▶ _Material to process_
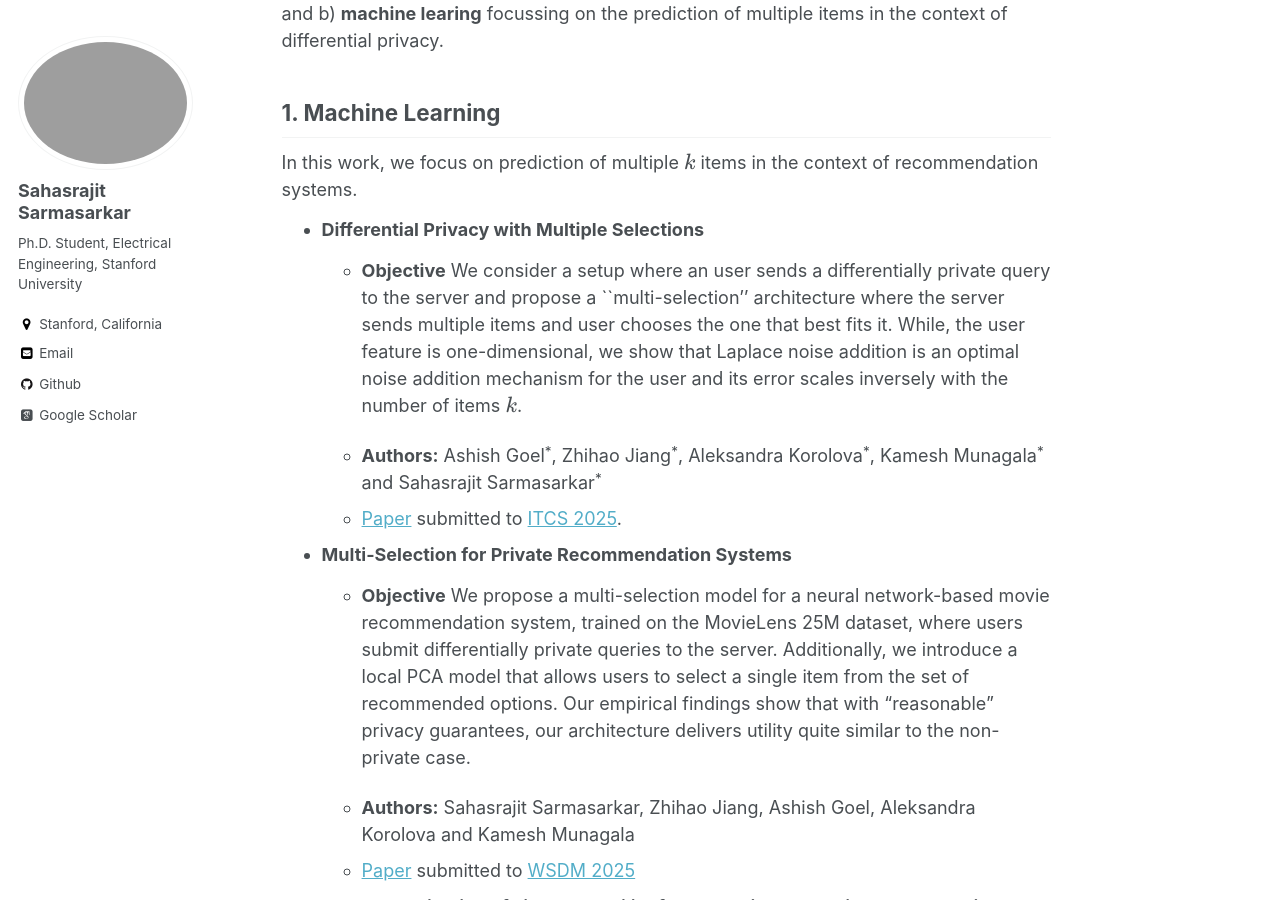
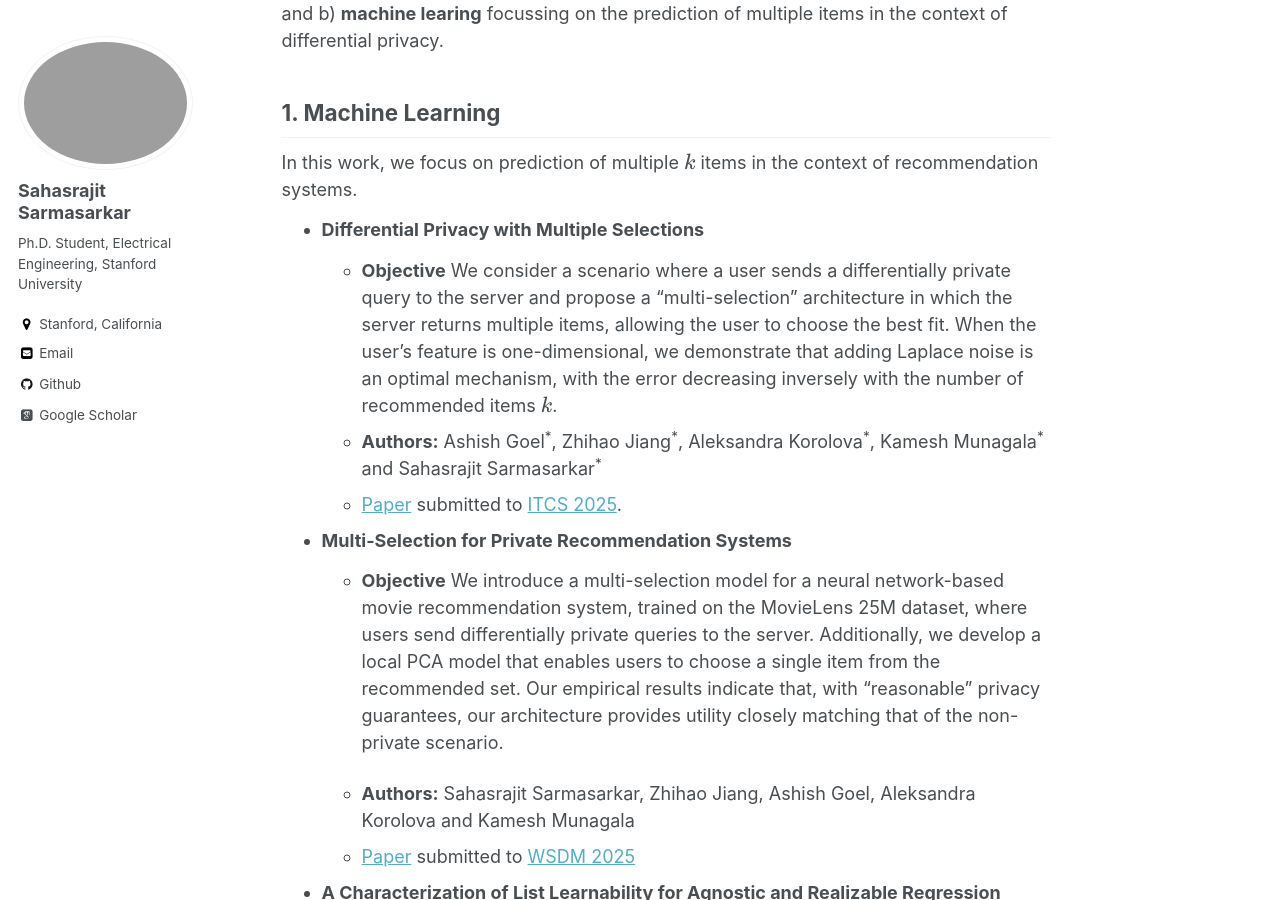
Before and after one commit to Sahasrajit123/Sahasrajit123.github.io, a Jekyll site: the page built from _pages/research.md, in a window 1280 px wide and 900 px high, scrolled down 238 px. Built offline with Jekyll 4.4.1, drawn with Linux system fonts in a browser that asks for light colours; some web fonts are replaced; formulas are drawn with MathJax 3.

Commit message:
New changes

```diff
--- a/_pages/research.md
+++ b/_pages/research.md
@@ -23,14 +23,13 @@ In this work, we focus on prediction of multiple $k$ items in the context of rec
 
 - **Differential Privacy with Multiple Selections**
 
-    * **Objective** We consider a setup where an user sends a differentially private query to the server and propose a ``multi-selection'' architecture where the server sends multiple items and user chooses the one that best fits it. While, the user feature is one-dimensional, we show that Laplace noise addition is an optimal noise addition mechanism for the user and its error scales inversely with the number of items $k$.
-
+    * **Objective** We consider a scenario where a user sends a differentially private query to the server and propose a "multi-selection" architecture in which the server returns multiple items, allowing the user to choose the best fit. When the user's feature is one-dimensional, we demonstrate that adding Laplace noise is an optimal mechanism, with the error decreasing inversely with the number of recommended items $k$.
     * **Authors:** Ashish Goel<sup>*</sup>, Zhihao Jiang<sup>*</sup>, Aleksandra Korolova<sup>*</sup>, Kamesh Munagala<sup>*</sup> and Sahasrajit Sarmasarkar<sup>*</sup>
     * [Paper](https://arxiv.org/abs/2407.14641) submitted to [ITCS 2025](http://itcs-conf.org/).
 
 - **Multi-Selection for Private Recommendation Systems**
 
-    * **Objective** We propose a multi-selection model for a neural network-based movie recommendation system, trained on the MovieLens 25M dataset, where users submit differentially private queries to the server. Additionally, we introduce a local PCA model that allows users to select a single item from the set of recommended options. Our empirical findings show that with "reasonable" privacy guarantees, our architecture delivers utility quite similar to the non-private case.
+    * **Objective** We introduce a multi-selection model for a neural network-based movie recommendation system, trained on the MovieLens 25M dataset, where users send differentially private queries to the server. Additionally, we develop a local PCA model that enables users to choose a single item from the recommended set. Our empirical results indicate that, with "reasonable" privacy guarantees, our architecture provides utility closely matching that of the non-private scenario.
 
     * **Authors:** Sahasrajit Sarmasarkar, Zhihao Jiang, Ashish Goel, Aleksandra Korolova and Kamesh Munagala
     * [Paper](https://drive.google.com/file/d/1qE1O2IMk8NjvMG_4jZIUqcdPhbB6Aoai/view?usp=sharing) submitted to [WSDM 2025](https://www.wsdm-conference.org/2025/)
```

▶ _What you should do_
In the copy, include every record exactly and no pictures at all.

▶ _The completed task_
Before and after one commit to Sahasrajit123/Sahasrajit123.github.io, a Jekyll site: the page built from _pages/research.md, in a window 1280 px wide and 900 px high, scrolled down 238 px. Built offline with Jekyll 4.4.1, drawn with Linux system fonts in a browser that asks for light colours; some web fonts are replaced; formulas are drawn with MathJax 3.

Commit message:
New changes

```diff
--- a/_pages/research.md
+++ b/_pages/research.md
@@ -23,14 +23,13 @@ In this work, we focus on prediction of multiple $k$ items in the context of rec
 
 - **Differential Privacy with Multiple Selections**
 
-    * **Objective** We consider a setup where an user sends a differentially private query to the server and propose a ``multi-selection'' architecture where the server sends multiple items and user chooses the one that best fits it. While, the user feature is one-dimensional, we show that Laplace noise addition is an optimal noise addition mechanism for the user and its error scales inversely with the number of items $k$.
-
+    * **Objective** We consider a scenario where a user sends a differentially private query to the server and propose a "multi-selection" architecture in which the server returns multiple items, allowing the user to choose the best fit. When the user's feature is one-dimensional, we demonstrate that adding Laplace noise is an optimal mechanism, with the error decreasing inversely with the number of recommended items $k$.
     * **Authors:** Ashish Goel<sup>*</sup>, Zhihao Jiang<sup>*</sup>, Aleksandra Korolova<sup>*</sup>, Kamesh Munagala<sup>*</sup> and Sahasrajit Sarmasarkar<sup>*</sup>
     * [Paper](https://arxiv.org/abs/2407.14641) submitted to [ITCS 2025](http://itcs-conf.org/).
 
 - **Multi-Selection for Private Recommendation Systems**
 
-    * **Objective** We propose a multi-selection model for a neural network-based movie recommendation system, trained on the MovieLens 25M dataset, where users submit differentially private queries to the server. Additionally, we introduce a local PCA model that allows users to select a single item from the set of recommended options. Our empirical findings show that with "reasonable" privacy guarantees, our architecture delivers utility quite similar to the non-private case.
+    * **Objective** We introduce a multi-selection model for a neural network-based movie recommendation system, trained on the MovieLens 25M dataset, where users send differentially private queries to the server. Additionally, we develop a local PCA model that enables users to choose a single item from the recommended set. Our empirical results indicate that, with "reasonable" privacy guarantees, our architecture provides utility closely matching that of the non-private scenario.
 
     * **Authors:** Sahasrajit Sarmasarkar, Zhihao Jiang, Ashish Goel, Aleksandra Korolova and Kamesh Munagala
     * [Paper](https://drive.google.com/file/d/1qE1O2IMk8NjvMG_4jZIUqcdPhbB6Aoai/view?usp=sharing) submitted to [WSDM 2025](https://www.wsdm-conference.org/2025/)
```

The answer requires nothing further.